**Record set:**
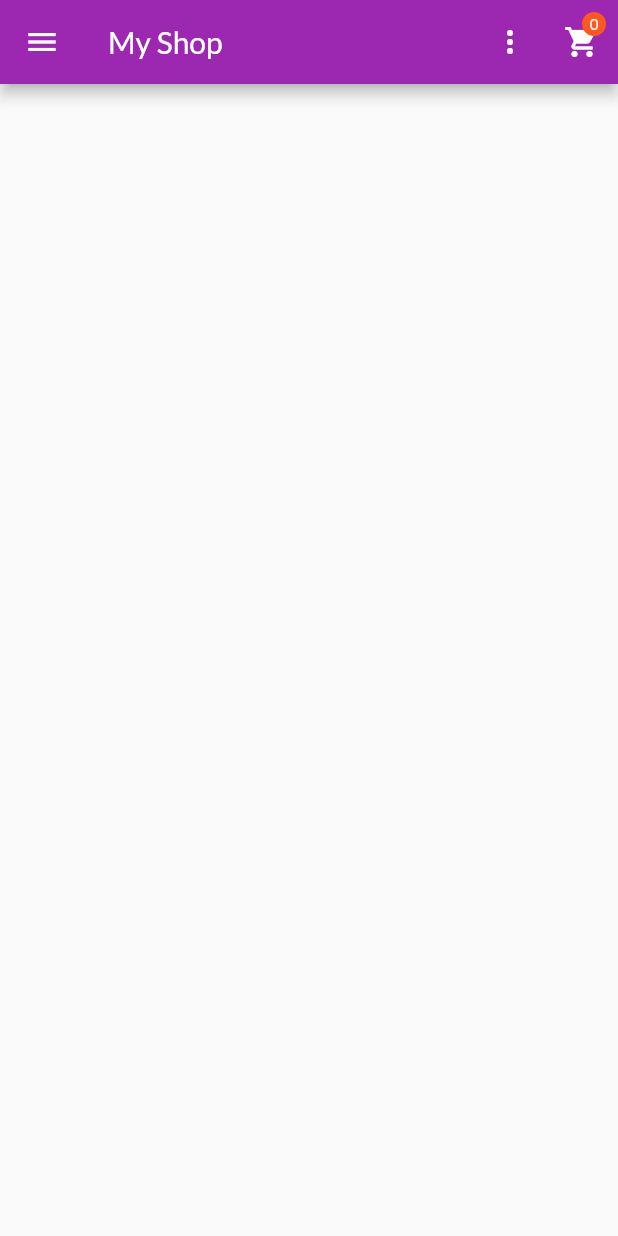
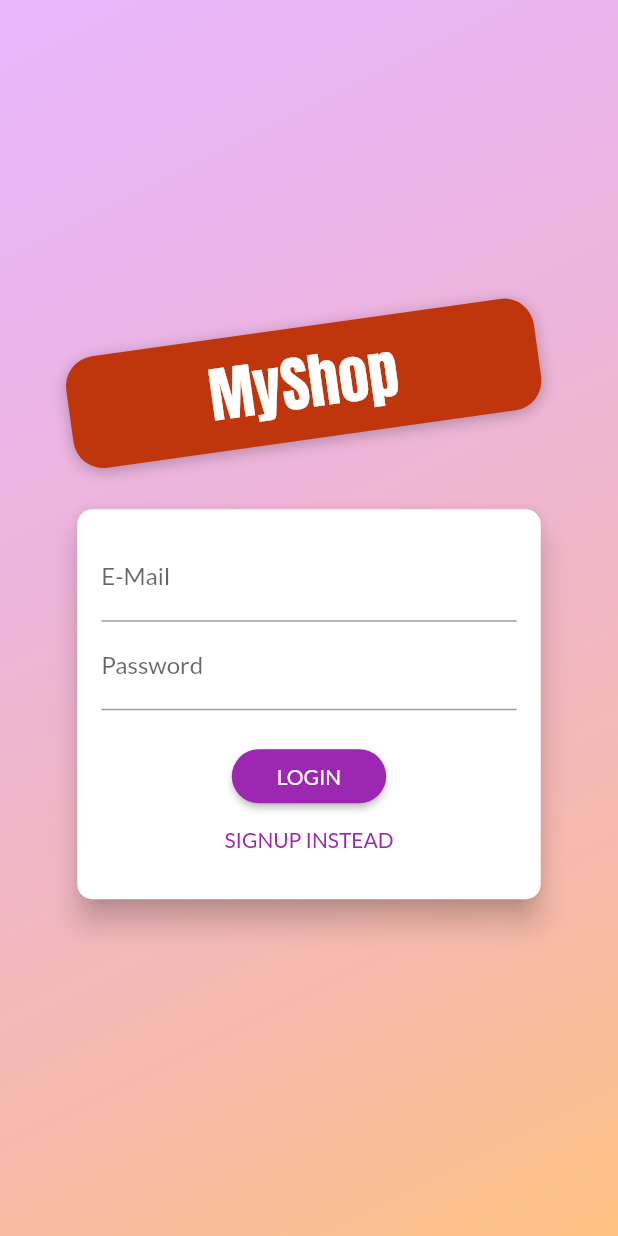
Before and after one commit to kenneth-rebello/Flutter_ShoppingApp, a Flutter app: the screen it shows after launch, on a phone screen of 412 x 824 dp. Run offline on Flutter 3.47's test engine with Material 2 defaults, Android fonts, the phone set to English and light mode, and no system bars; our stand-ins replace shared_preferences.

```diff
--- a/lib/main.dart
+++ b/lib/main.dart
@@ -1,10 +1,13 @@
 import 'package:flutter/material.dart';
 import 'package:provider/provider.dart';
+import 'package:shop_app/screens/splash_screen.dart';
 
+import './providers/auth.dart';
 import './providers/orders.dart';
 import './providers/cart.dart';
 import './providers/products_provider.dart';
 
+import './screens/auth_screen.dart';
 import './screens/orders_screen.dart';
 import './screens/cart_screen.dart';
 import './screens/product_details.dart';
@@ -23,16 +26,22 @@ class MyApp extends StatelessWidget {
     return MultiProvider(
       providers: [
         ChangeNotifierProvider(
-          create: (ctx) => Products(),
+          create: (ctx) => Auth(),
+        ),
+        ChangeNotifierProxyProvider<Auth, Products>(
+          update: (ctx, auth, prevProd) => Products(
+              auth.token, auth.userId, prevProd == null ? [] : prevProd.items),
         ),
         ChangeNotifierProvider(
           create: (ctx) => Cart(),
         ),
-        ChangeNotifierProvider(
-          create: (ctx) => Orders(),
+        ChangeNotifierProxyProvider<Auth, Orders>(
+          update: (ctx, auth, prevOrd) => Orders(
+              auth.token, auth.userId, prevOrd == null ? [] : prevOrd.orders),
         )
       ],
-      child: MaterialApp(
+      child: Consumer<Auth>(
+        builder: (ctx, auth, _) => MaterialApp(
           title: 'Shop App Title',
           theme: ThemeData(
             primarySwatch: Colors.purple,
@@ -40,7 +49,15 @@ class MyApp extends StatelessWidget {
             errorColor: Colors.red,
             fontFamily: 'Lato',
           ),
-        home: ProductsOverview(),
+          home: auth.isAuth
+              ? ProductsOverview()
+              : FutureBuilder<bool>(
+                  future: auth.autoLogIn(),
+                  builder: (ctx, snapshot) =>
+                      snapshot.connectionState == ConnectionState.waiting
+                          ? SplashScreen()
+                          : AuthScreen(),
+                ),
           routes: {
             ProductDetails.routeName: (ctx) => ProductDetails(),
             CartScreen.routeName: (ctx) => CartScreen(),
@@ -49,6 +66,7 @@ class MyApp extends StatelessWidget {
             EditProductScreen.routeName: (ctx) => EditProductScreen()
           },
         ),
+      ),
     );
   }
 }
--- /dev/null
+++ b/lib/models/http_exception.dart
@@ -0,0 +1,11 @@
+class HttpException implements Exception {
+  final String message;
+
+  HttpException(this.message);
+
+  @override
+  String toString() {
+    return message;
+    // return super.toString(); // Instance of HttpException
+  }
+}
--- a/lib/providers/orders.dart
+++ b/lib/providers/orders.dart
@@ -20,13 +20,18 @@ class OrderItem {
 
 class Orders with ChangeNotifier {
   List<OrderItem> _orders = [];
+  final String token;
+  final String userId;
+
+  Orders(this.token, this.userId, this._orders);
 
   List<OrderItem> get orders {
     return [..._orders];
   }
 
   Future<void> fetchOrders() async {
-    final url = 'https://native-shopapp-f4694.firebaseio.com/orders.json';
+    final url =
+        'https://native-shopapp-f4694.firebaseio.com/orders/$userId.json?auth=$token';
     final response = await http.get(url);
     final extracted = json.decode(response.body) as Map<String, dynamic>;
     if (extracted == null) {
@@ -53,7 +58,8 @@ class Orders with ChangeNotifier {
   }
 
   Future<void> addOrder(List<CartItem> cart, double total) async {
-    final url = 'https://native-shopapp-f4694.firebaseio.com/orders.json';
+    final url =
+        'https://native-shopapp-f4694.firebaseio.com/orders/$userId.json?auth=$token';
     final now = DateTime.now();
     final response = await http.post(
       url,
--- /dev/null
+++ b/lib/screens/auth_screen.dart
@@ -0,0 +1,267 @@
+import 'dart:math';
+
+import 'package:flutter/material.dart';
+import 'package:provider/provider.dart';
+import 'package:shop_app/models/http_exception.dart';
+import 'package:shop_app/providers/auth.dart';
+
+enum AuthMode { Signup, Login }
+
+class AuthScreen extends StatelessWidget {
+  static const routeName = '/auth';
+
+  @override
+  Widget build(BuildContext context) {
+    final deviceSize = MediaQuery.of(context).size;
+    // final transformConfig = Matrix4.rotationZ(-8 * pi / 180);
+    // transformConfig.translate(-10.0);
+    return Scaffold(
+      // resizeToAvoidBottomInset: false,
+      body: Stack(
+        children: <Widget>[
+          Container(
+            decoration: BoxDecoration(
+              gradient: LinearGradient(
+                colors: [
+                  Color.fromRGBO(215, 117, 255, 1).withOpacity(0.5),
+                  Color.fromRGBO(255, 188, 117, 1).withOpacity(0.9),
+                ],
+                begin: Alignment.topLeft,
+                end: Alignment.bottomRight,
+                stops: [0, 1],
+              ),
+            ),
+          ),
+          SingleChildScrollView(
+            child: Container(
+              height: deviceSize.height,
+              width: deviceSize.width,
+              child: Column(
+                mainAxisAlignment: MainAxisAlignment.center,
+                crossAxisAlignment: CrossAxisAlignment.center,
+                children: <Widget>[
+                  Flexible(
+                    child: Container(
+                      margin:
+                          EdgeInsets.symmetric(vertical: 20.0, horizontal: 10),
+                      padding:
+                          EdgeInsets.symmetric(vertical: 8.0, horizontal: 94.0),
+                      transform: Matrix4.rotationZ(-8 * pi / 180)
+                        ..translate(-10.0),
+                      // ..translate(-10.0),
+                      decoration: BoxDecoration(
+                        borderRadius: BorderRadius.circular(20),
+                        color: Colors.deepOrange.shade900,
+                        boxShadow: [
+                          BoxShadow(
+                            blurRadius: 8,
+                            color: Colors.black26,
+                            offset: Offset(0, 2),
+                          )
+                        ],
+                      ),
+                      child: Text(
+                        'MyShop',
+                        style: TextStyle(
+                          color: Theme.of(context).accentTextTheme.title.color,
+                          fontSize: 40,
+                          fontFamily: 'Anton',
+                          fontWeight: FontWeight.normal,
+                        ),
+                      ),
+                    ),
+                  ),
+                  Flexible(
+                    flex: deviceSize.width > 600 ? 2 : 1,
+                    child: AuthCard(),
+                  ),
+                ],
+              ),
+            ),
+          ),
+        ],
+      ),
+    );
+  }
+}
+
+class AuthCard extends StatefulWidget {
+  @override
+  _AuthCardState createState() => _AuthCardState();
+}
+
+class _AuthCardState extends State<AuthCard> {
+  final GlobalKey<FormState> _formKey = GlobalKey();
+  AuthMode _authMode = AuthMode.Login;
+  Map<String, String> _authData = {
+    'email': '',
+    'password': '',
+  };
+  var _isLoading = false;
+  final _passwordController = TextEditingController();
+
+  void _showErrorDialog(String message) {
+    showDialog(
+      context: context,
+      builder: (ctx) => AlertDialog(
+        title: Text("An error occurred!"),
+        content: Text(message),
+        actions: [
+          FlatButton(
+            onPressed: () {
+              Navigator.of(ctx).pop();
+            },
+            child: Text("OK"),
+          )
+        ],
+      ),
+    );
+  }
+
+  void _submit() async {
+    if (!_formKey.currentState.validate()) {
+      // Invalid!
+      return;
+    }
+    _formKey.currentState.save();
+    setState(() {
+      _isLoading = true;
+    });
+    try {
+      if (_authMode == AuthMode.Login) {
+        await Provider.of<Auth>(context, listen: false).signIn(
+          _authData['email'],
+          _authData['password'],
+        );
+      } else {
+        await Provider.of<Auth>(context, listen: false).signUp(
+          _authData['email'],
+          _authData['password'],
+        );
+      }
+    } on HttpException catch (error) {
+      String errorMsg = "Authentication Failed.";
+      if (error.toString().contains("EMAIL_EXISTS")) {
+        errorMsg += " This email is already in use";
+      } else if (error.toString().contains('INVALID_EMAIL')) {
+        errorMsg += " Not a valid email address";
+      } else if (error.toString().contains('WEAK_PASSWORD')) {
+        errorMsg += " This password is too weak";
+      } else if (error.toString().contains('EMAIL_NOT_FOUND')) {
+        errorMsg += " Could not find a user with that email";
+      }
+      _showErrorDialog(errorMsg);
+    } catch (error) {
+      print("******ERROR******" + error);
+      String errorMsg = "Could not authenticate. Please try again";
+      _showErrorDialog(errorMsg);
+    }
+    setState(() {
+      _isLoading = false;
+    });
+  }
+
+  void _switchAuthMode() {
+    if (_authMode == AuthMode.Login) {
+      setState(() {
+        _authMode = AuthMode.Signup;
+      });
+    } else {
+      setState(() {
+        _authMode = AuthMode.Login;
+      });
+    }
+  }
+
+  @override
+  Widget build(BuildContext context) {
+    final deviceSize = MediaQuery.of(context).size;
+    return Card(
+      shape: RoundedRectangleBorder(
+        borderRadius: BorderRadius.circular(10.0),
+      ),
+      elevation: 8.0,
+      child: Container(
+        height: _authMode == AuthMode.Signup ? 320 : 260,
+        constraints:
+            BoxConstraints(minHeight: _authMode == AuthMode.Signup ? 320 : 260),
+        width: deviceSize.width * 0.75,
+        padding: EdgeInsets.all(16.0),
+        child: Form(
+          key: _formKey,
+          child: SingleChildScrollView(
+            child: Column(
+              children: <Widget>[
+                TextFormField(
+                  decoration: InputDecoration(labelText: 'E-Mail'),
+                  keyboardType: TextInputType.emailAddress,
+                  validator: (value) {
+                    if (value.isEmpty || !value.contains('@')) {
+                      return 'Invalid email!';
+                    }
+                    return null;
+                  },
+                  onSaved: (value) {
+                    _authData['email'] = value;
+                  },
+                ),
+                TextFormField(
+                  decoration: InputDecoration(labelText: 'Password'),
+                  obscureText: true,
+                  controller: _passwordController,
+                  validator: (value) {
+                    if (value.isEmpty || value.length < 5) {
+                      return 'Password is too short!';
+                    }
+                  },
+                  onSaved: (value) {
+                    _authData['password'] = value;
+                  },
+                ),
+                if (_authMode == AuthMode.Signup)
+                  TextFormField(
+                    enabled: _authMode == AuthMode.Signup,
+                    decoration: InputDecoration(labelText: 'Confirm Password'),
+                    obscureText: true,
+                    validator: _authMode == AuthMode.Signup
+                        ? (value) {
+                            if (value != _passwordController.text) {
+                              return 'Passwords do not match!';
+                            }
+                          }
+                        : null,
+                  ),
+                SizedBox(
+                  height: 20,
+                ),
+                if (_isLoading)
+                  CircularProgressIndicator()
+                else
+                  RaisedButton(
+                    child:
+                        Text(_authMode == AuthMode.Login ? 'LOGIN' : 'SIGN UP'),
+                    onPressed: () => _submit(),
+                    shape: RoundedRectangleBorder(
+                      borderRadius: BorderRadius.circular(30),
+                    ),
+                    padding:
+                        EdgeInsets.symmetric(horizontal: 30.0, vertical: 8.0),
+                    color: Theme.of(context).primaryColor,
+                    textColor: Theme.of(context).primaryTextTheme.button.color,
+                  ),
+                FlatButton(
+                  child: Text(
+                      '${_authMode == AuthMode.Login ? 'SIGNUP' : 'LOGIN'} INSTEAD'),
+                  onPressed: _switchAuthMode,
+                  padding: EdgeInsets.symmetric(horizontal: 30.0, vertical: 4),
+                  materialTapTargetSize: MaterialTapTargetSize.shrinkWrap,
+                  textColor: Theme.of(context).primaryColor,
+                ),
+              ],
+            ),
+          ),
+        ),
+      ),
+    );
+  }
+}
--- a/lib/widgets/product_item.dart
+++ b/lib/widgets/product_item.dart
@@ -1,5 +1,6 @@
 import 'package:flutter/material.dart';
 import 'package:provider/provider.dart';
+import 'package:shop_app/providers/auth.dart';
 
 import '../providers/cart.dart';
 import '../screens/product_details.dart';
@@ -10,6 +11,7 @@ class ProductItem extends StatelessWidget {
   Widget build(BuildContext context) {
     final product = Provider.of<Product>(context);
     final cart = Provider.of<Cart>(context, listen: false);
+    final authData = Provider.of<Auth>(context, listen: false);
 
     return ClipRRect(
       borderRadius: BorderRadius.circular(10),
@@ -33,7 +35,7 @@ class ProductItem extends StatelessWidget {
               size: 20,
             ),
             onPressed: () {
-              product.toggleFavorite();
+              product.toggleFavorite(authData.token, authData.userId);
             },
             color: Theme.of(context).accentColor,
           ),
--- a/lib/widgets/products_grid.dart
+++ b/lib/widgets/products_grid.dart
@@ -1,5 +1,6 @@
 import 'package:flutter/material.dart';
 import 'package:provider/provider.dart';
+import 'package:shop_app/providers/auth.dart';
 
 import '../providers/products_provider.dart';
 import '../widgets/product_item.dart';
@@ -12,7 +13,6 @@ class ProductsGrid extends StatelessWidget {
   @override
   Widget build(BuildContext context) {
     final productsData = Provider.of<Products>(context);
-
     final products =
         _showOnlyFavorites ? productsData.favoriteItems : productsData.items;
 
--- a/pubspec.yaml
+++ b/pubspec.yaml
@@ -26,6 +26,7 @@ dependencies:
   provider: ^4.3.2+2
   intl: ^0.15.8
   http: ^0.12.2
+  shared_preferences: ^0.5.12
 
 
   # The following adds the Cupertino Icons font to your application.
```
Also changed, not shown: lib/providers/auth.dart (added, +121 -0 lines), lib/providers/product.dart (+5 -6 lines), lib/providers/products_provider.dart (+25 -43 lines), lib/screens/splash_screen.dart (added, +22 -0 lines), lib/screens/user_products.dart (+25 -3 lines), lib/widgets/main_drawer.dart (+10 -0 lines), 1 other file. Lines whose indentation alone changed are shown as unchanged.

**Work request:**
Retrieve each line from the records above where the word "message" occurs.

**Problem solution:**
+  final String message;
+  HttpException(this.message);
+    return message;
+  void _showErrorDialog(String message) {
+        content: Text(message),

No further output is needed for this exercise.